──────── Material for this task

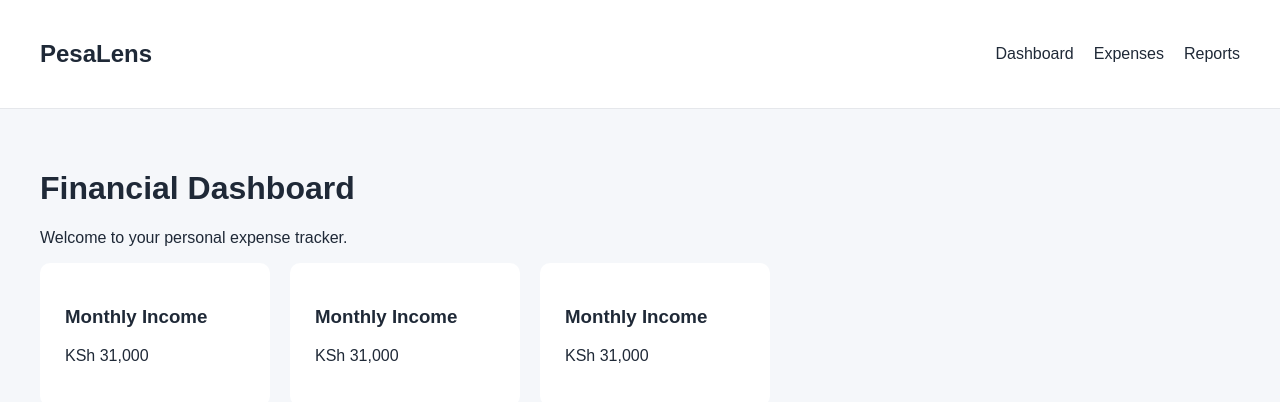
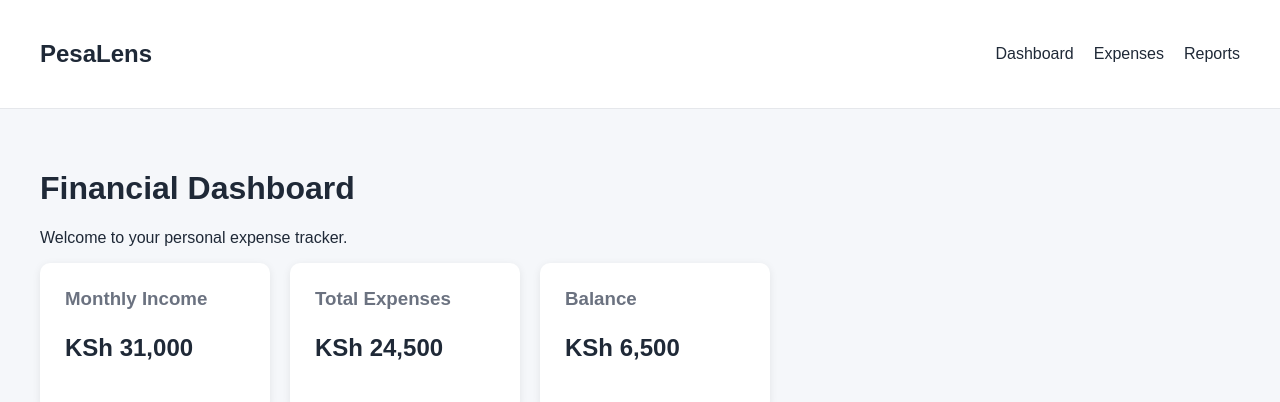
Before and after one commit to MukamiKelvin/kimahlife-expense-tracker, a React (Vite) app: page / in a window 1280 px wide. Shown: the top 402 px of the page. Built offline with nearby package versions, Linux system fonts and the light colour scheme.

Commit message:
feat: make summary cards reusable with props

```diff
--- a/src/App.jsx
+++ b/src/App.jsx
@@ -1,4 +1,4 @@
-// Import the Navbar component from our components folder.
+// Import the Navbar component.
 import Navbar from "./components/Navbar";
 
 // Import the SummaryCard component.
@@ -13,25 +13,38 @@ function App() {
 
       {/* Main content of our application */}
       <main>
+        {/* Main dashboard heading */}
         <h1>Financial Dashboard</h1>
 
+        {/* Short description */}
         <p>Welcome to your personal expense tracker.</p>
 
-        {/* Container for our financial summary */}
+        {/* Financial summary section */}
         <section>
-          {/* We can reuse the same component */}
-          <SummaryCard />
 
-          {/* Another SummaryCard */}
-          <SummaryCard />
+          {/* Monthly income card */}
+          <SummaryCard
+            title="Monthly Income"
+            amount="KSh 31,000"
+          />
 
-          {/* And another one */}
-          <SummaryCard />
+          {/* Total expenses card */}
+          <SummaryCard
+            title="Total Expenses"
+            amount="KSh 24,500"
+          />
+
+          {/* Remaining balance card */}
+          <SummaryCard
+            title="Balance"
+            amount="KSh 6,500"
+          />
+
         </section>
       </main>
     </div>
   );
 }
 
-// Export App so React can use it.
+// Export App so React can render it.
 export default App;
--- a/src/components/SummaryCard.jsx
+++ b/src/components/SummaryCard.jsx
@@ -1,18 +1,27 @@
 // SummaryCard is a reusable component.
-// We can use it multiple times for things like:
-// Income, Expenses and Balance.
-
-function SummaryCard() {
+// It receives information from its parent component
+// through something called "props".
+function SummaryCard({ title, amount }) {
   return (
     <div>
-      {/* The title of the card */}
-      <h3>Monthly Income</h3>
+      {/*
+        Instead of writing "Monthly Income" directly,
+        we use the title prop.
 
-      {/* The amount */}
-      <p>KSh 31,000</p>
+        React will replace {title} with whatever
+        value we give the component.
+      */}
+      <h3>{title}</h3>
+
+      {/*
+        We also use the amount prop.
+        This allows every card to display a
+        different financial amount.
+      */}
+      <p>{amount}</p>
     </div>
   );
 }
 
-// Export the component so other files can use it.
+// Export the component so App.jsx can use it.
 export default SummaryCard;
--- a/src/index.css
+++ b/src/index.css
@@ -49,10 +49,32 @@ section {
   gap: 20px;
 }
 
-/* Style each summary card */
+/* Style each financial summary card */
 section > div {
+  /* White card background */
   background-color: white;
+
+  /* Space inside the card */
   padding: 25px;
+
+  /* Rounded corners */
   border-radius: 10px;
+
+  /* Make sure the cards have enough width */
   min-width: 180px;
+
+  /* Make the cards slightly elevated */
+  box-shadow: 0 2px 8px rgba(0, 0, 0, 0.08);
 }
+
+/* Style the card title */
+section > div h3 {
+  margin-top: 0;
+  color: #6b7280;
+}
+
+/* Style the financial amount */
+section > div p {
+  font-size: 24px;
+  font-weight: bold;
+}
```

────────────────

Every line holding the word "amount" should be copied out of the records above.

## [Final answer]
+            amount="KSh 31,000"
+            amount="KSh 24,500"
+            amount="KSh 6,500"
+function SummaryCard({ title, amount }) {
-      {/* The amount */}
+        We also use the amount prop.
+        different financial amount.
+      <p>{amount}</p>
+/* Style the financial amount */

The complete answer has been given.